By Brian E. Clark
For WisBusiness.com
The Wisconsin real estate market recovery that began in the third quarter of this year will continue into 2010, with gains of 15 percent expected.
That’s the forecast of Lawrence Yun, chief economist with the National Associaton of Realtors. He spoke recently to members of the Wisconsin REALTORS® Association in Waukesha and talked to a WisBusiness.com reporter later.
Though the Badger State housing market was in sad shape earlier this year -- with existing home sales falling nearly 23 percent in the first quarter compared to the same period in 2008 -- Yun said Wisconsin was much better off than the states of Florida, California, Nevada and Arizona.

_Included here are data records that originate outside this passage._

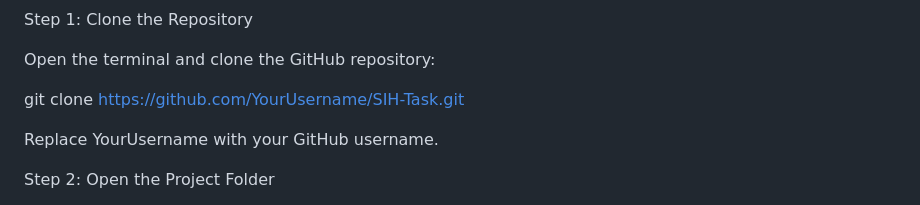
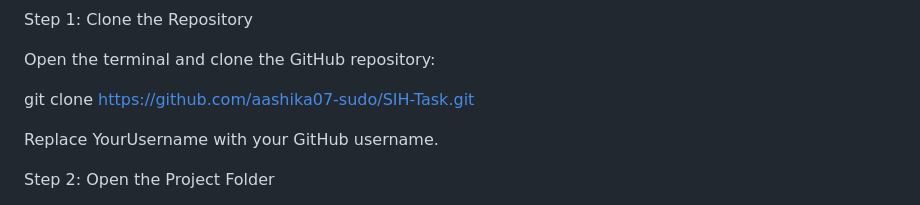
Before and after one commit to aashika07-sudo/SIH-Task, a Markdown page: README.md, the part around the change. GitHub-like rendering.

```diff
--- a/README.md
+++ b/README.md
@@ -49,7 +49,7 @@ Step 1: Clone the Repository
 
 Open the terminal and clone the GitHub repository:
 
-git clone https://github.com/YourUsername/SIH-Task.git
+git clone https://github.com/aashika07-sudo/SIH-Task.git
 
 Replace YourUsername with your GitHub username.
 
```
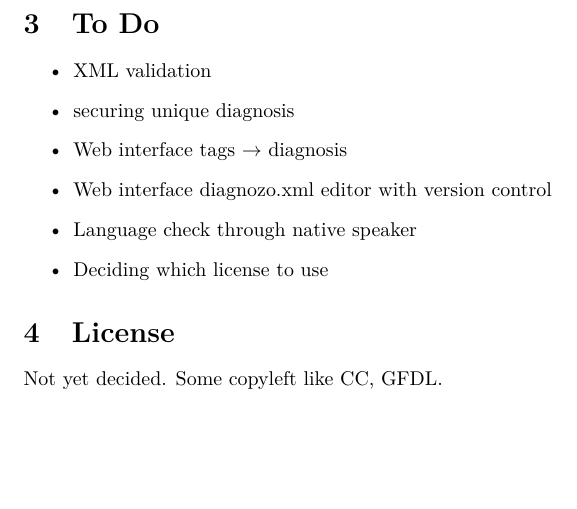
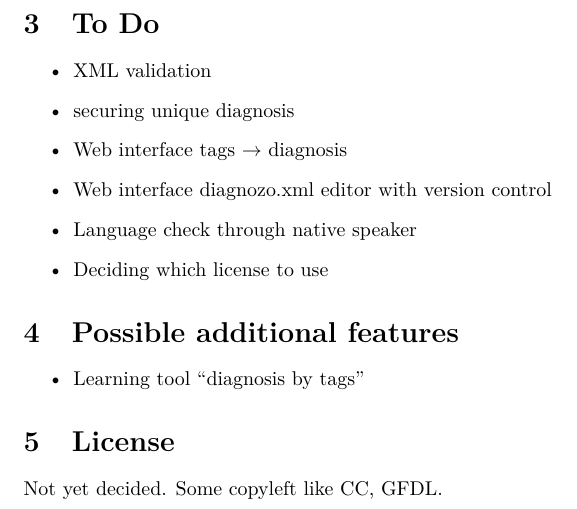
Before and after one commit to braegel/Diagnozo, a LaTeX paper (readme.tex): part of page 3 of 3, cut so that both start at the same text, the shorter picture padded with empty space. Compiled offline with pdfLaTeX.

Commit message:
add ons: learning tool

```diff
--- a/readme.tex
+++ b/readme.tex
@@ -79,6 +79,11 @@ All elements can be used multiple times per diagnosis.
 \item Deciding which license to use
 \end{itemize}
 
+\section{Possible additional features}
+\begin{itemize}
+\item Learning tool ``diagnosis by tags''
+\end{itemize}
+
 \section{License}
 Not yet decided. Some copyleft like CC, GFDL.
 \end{document}
```
Also changed, not shown: readme.pdf.
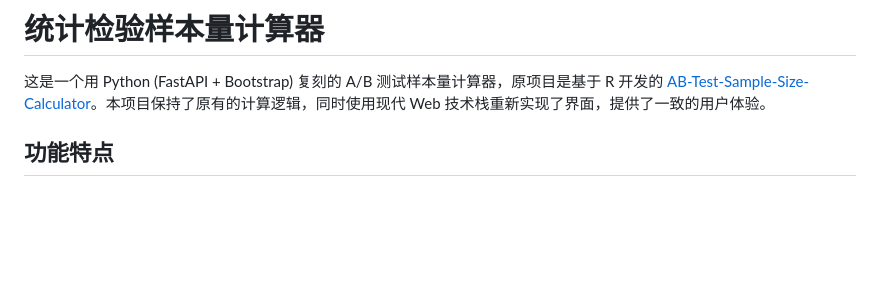
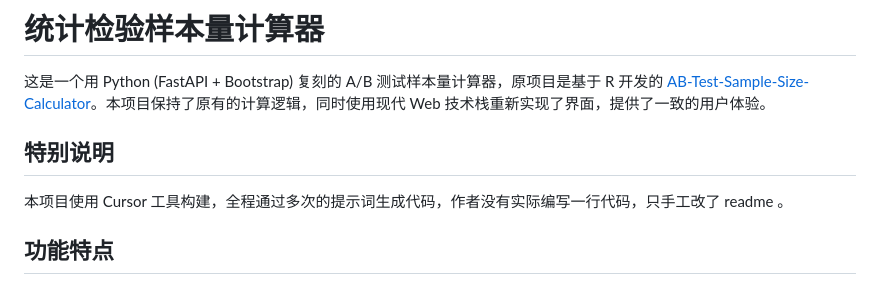
Before and after one commit to yiduo/abtest_r_to_python, a Markdown page: README.md, the part around the change. Rendered like a GitHub page; blank space fills up the shorter version.

Commit message:
Update README.md ，介绍了项目生成方法

```diff
--- a/README.md
+++ b/README.md
@@ -1,6 +1,9 @@
 # 统计检验样本量计算器
 
 这是一个用 Python (FastAPI + Bootstrap) 复刻的 A/B 测试样本量计算器，原项目是基于 R  开发的 [AB-Test-Sample-Size-Calculator](https://github.com/pieces201020/AB-Test-Sample-Size-Calculator)。本项目保持了原有的计算逻辑，同时使用现代 Web 技术栈重新实现了界面，提供了一致的用户体验。
+
+## 特别说明
+本项目使用 Cursor 工具构建，全程通过多次的提示词生成代码，作者没有实际编写一行代码，只手工改了 readme 。
 
 ## 功能特点
 
```
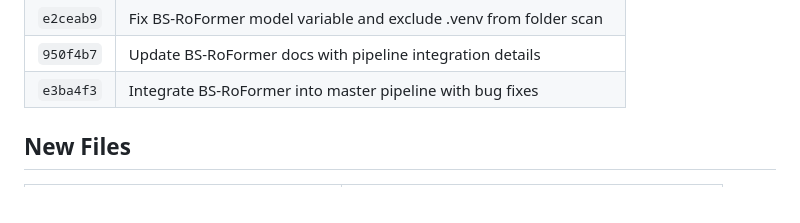
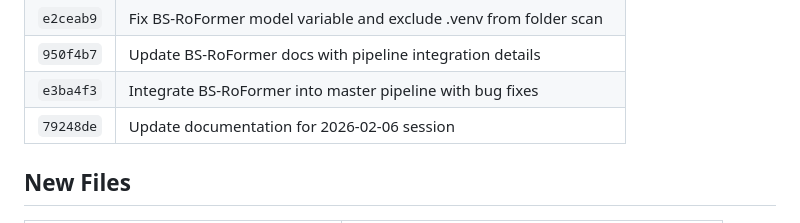
Before and after one commit to Taikakim/mir-feature-extraction, a Markdown page: SESSION_SUMMARY.md, the part around the change. Rendered like a GitHub page.

Commit message:
Update commit hash in session summary
Co-Authored-By: Claude Opus 4.5 <noreply@anthropic.com>

```diff
--- a/SESSION_SUMMARY.md
+++ b/SESSION_SUMMARY.md
@@ -80,6 +80,7 @@
 | `e2ceab9` | Fix BS-RoFormer model variable and exclude .venv from folder scan |
 | `950f4b7` | Update BS-RoFormer docs with pipeline integration details |
 | `e3ba4f3` | Integrate BS-RoFormer into master pipeline with bug fixes |
+| `79248de` | Update documentation for 2026-02-06 session |
 
 ## New Files
 
```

That’s because the Midwest did not experience much of a bubble or subsequent crash in home values, he said.
“Price decreases here were very modest,” he said.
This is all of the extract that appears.